**YOUR INSTRUCTIONS**
What you return must match the entries word for word, minus the pictures.

**Web interface edit records**
┄┄┄┄┄┄┄┄┄┄┄┄┄┄┄┄┄┄┄┄

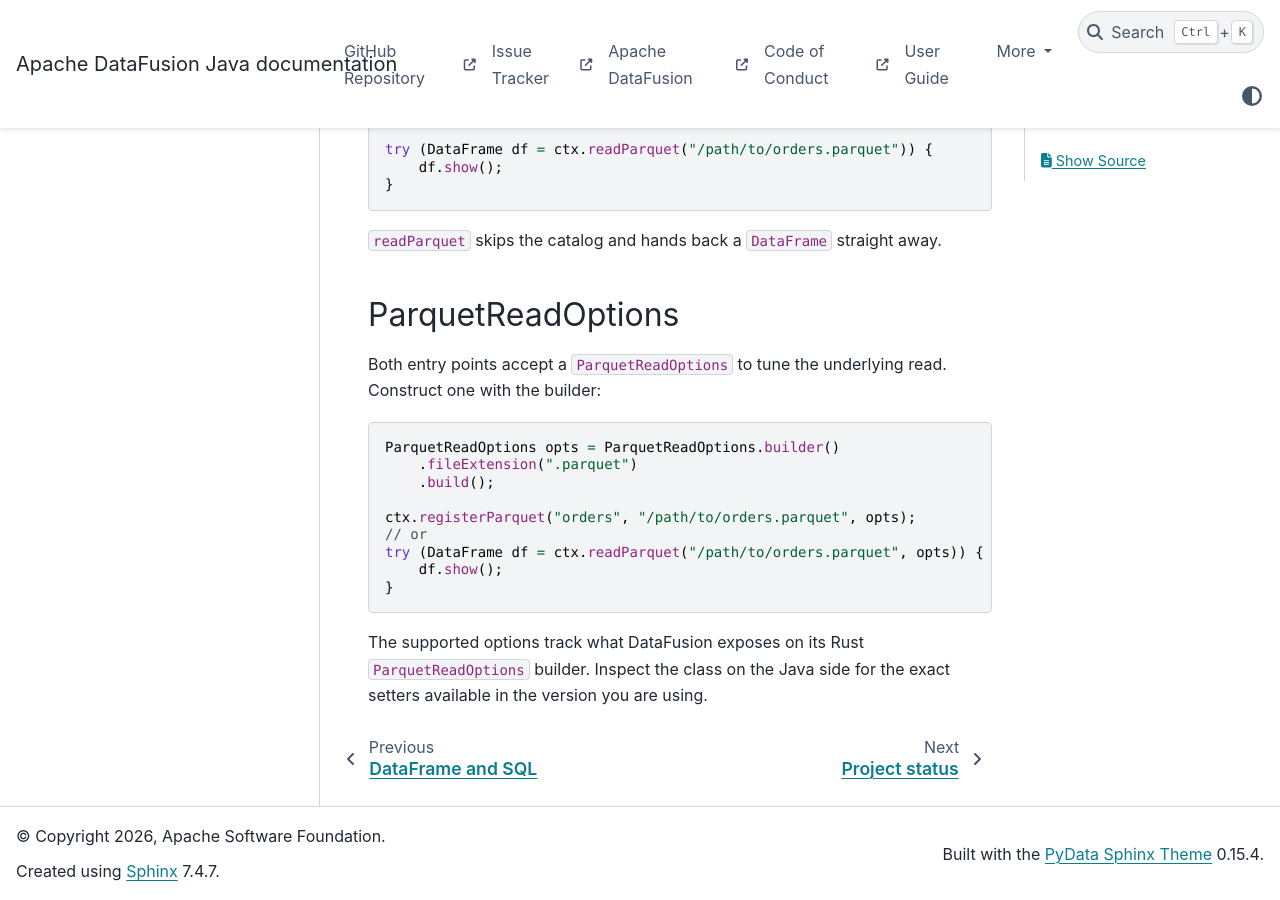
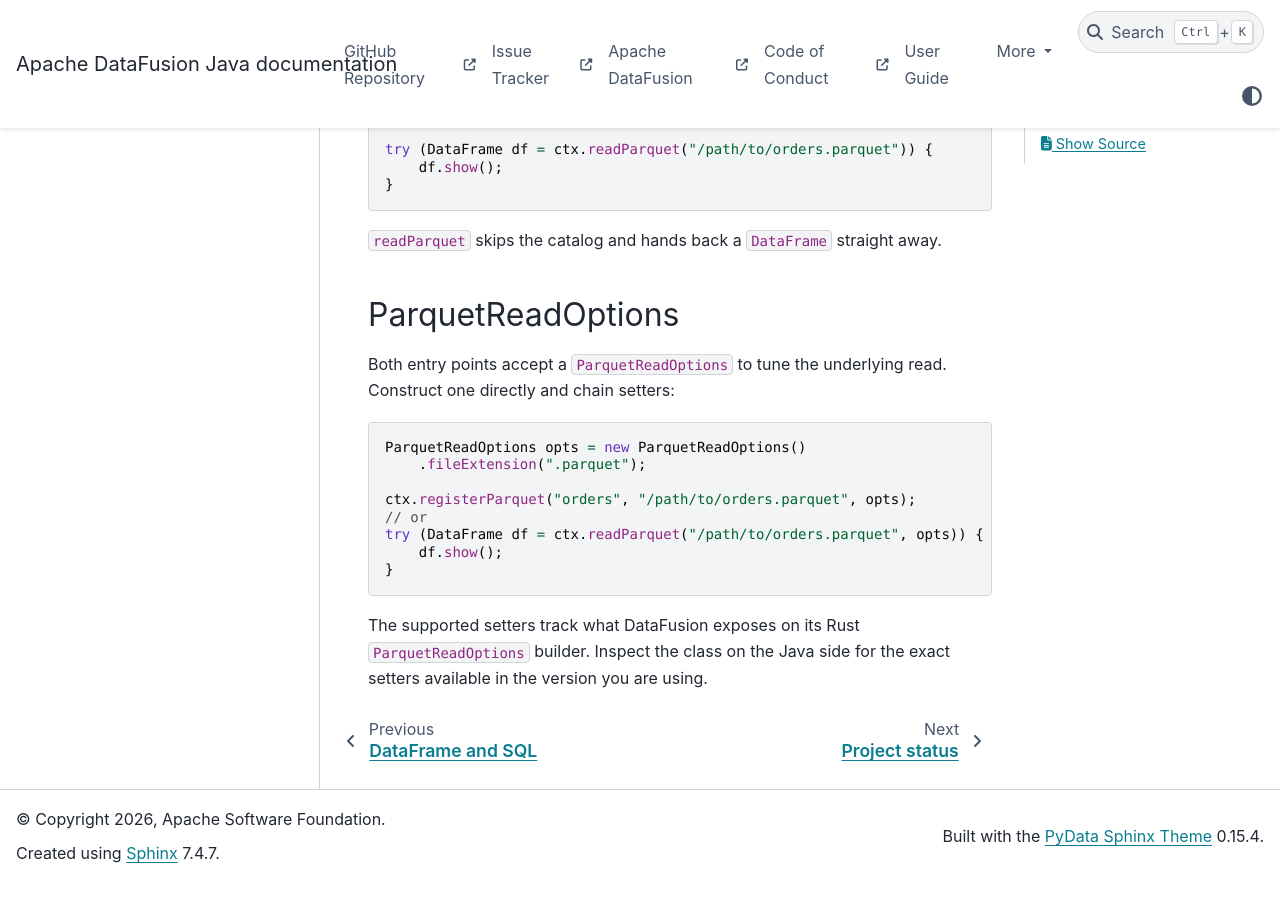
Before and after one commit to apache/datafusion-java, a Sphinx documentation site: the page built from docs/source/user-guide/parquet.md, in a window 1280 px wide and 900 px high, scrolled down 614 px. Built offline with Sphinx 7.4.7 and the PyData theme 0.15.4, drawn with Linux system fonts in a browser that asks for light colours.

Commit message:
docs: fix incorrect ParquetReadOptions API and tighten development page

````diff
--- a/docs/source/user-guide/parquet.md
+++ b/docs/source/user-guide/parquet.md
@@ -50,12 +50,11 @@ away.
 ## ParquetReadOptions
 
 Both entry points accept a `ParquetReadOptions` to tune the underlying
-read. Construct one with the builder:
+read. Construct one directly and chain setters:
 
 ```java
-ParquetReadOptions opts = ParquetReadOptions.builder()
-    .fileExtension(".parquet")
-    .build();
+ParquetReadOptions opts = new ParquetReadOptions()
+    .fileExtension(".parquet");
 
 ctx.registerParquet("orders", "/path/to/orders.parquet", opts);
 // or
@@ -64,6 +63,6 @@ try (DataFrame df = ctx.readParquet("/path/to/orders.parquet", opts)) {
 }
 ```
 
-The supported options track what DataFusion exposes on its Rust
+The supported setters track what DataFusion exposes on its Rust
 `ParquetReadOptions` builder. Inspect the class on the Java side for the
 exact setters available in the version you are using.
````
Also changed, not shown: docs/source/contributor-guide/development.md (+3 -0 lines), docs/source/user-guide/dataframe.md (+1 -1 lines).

┄┄┄┄┄┄┄┄┄┄┄┄┄┄┄┄┄┄┄┄

**EXERCISE RESPONSE**
Before and after one commit to apache/datafusion-java, a Sphinx documentation site: the page built from docs/source/user-guide/parquet.md, in a window 1280 px wide and 900 px high, scrolled down 614 px. Built offline with Sphinx 7.4.7 and the PyData theme 0.15.4, drawn with Linux system fonts in a browser that asks for light colours.

Commit message:
docs: fix incorrect ParquetReadOptions API and tighten development page

````diff
--- a/docs/source/user-guide/parquet.md
+++ b/docs/source/user-guide/parquet.md
@@ -50,12 +50,11 @@ away.
 ## ParquetReadOptions
 
 Both entry points accept a `ParquetReadOptions` to tune the underlying
-read. Construct one with the builder:
+read. Construct one directly and chain setters:
 
 ```java
-ParquetReadOptions opts = ParquetReadOptions.builder()
-    .fileExtension(".parquet")
-    .build();
+ParquetReadOptions opts = new ParquetReadOptions()
+    .fileExtension(".parquet");
 
 ctx.registerParquet("orders", "/path/to/orders.parquet", opts);
 // or
@@ -64,6 +63,6 @@ try (DataFrame df = ctx.readParquet("/path/to/orders.parquet", opts)) {
 }
 ```
 
-The supported options track what DataFusion exposes on its Rust
+The supported setters track what DataFusion exposes on its Rust
 `ParquetReadOptions` builder. Inspect the class on the Java side for the
 exact setters available in the version you are using.
````
Also changed, not shown: docs/source/contributor-guide/development.md (+3 -0 lines), docs/source/user-guide/dataframe.md (+1 -1 lines).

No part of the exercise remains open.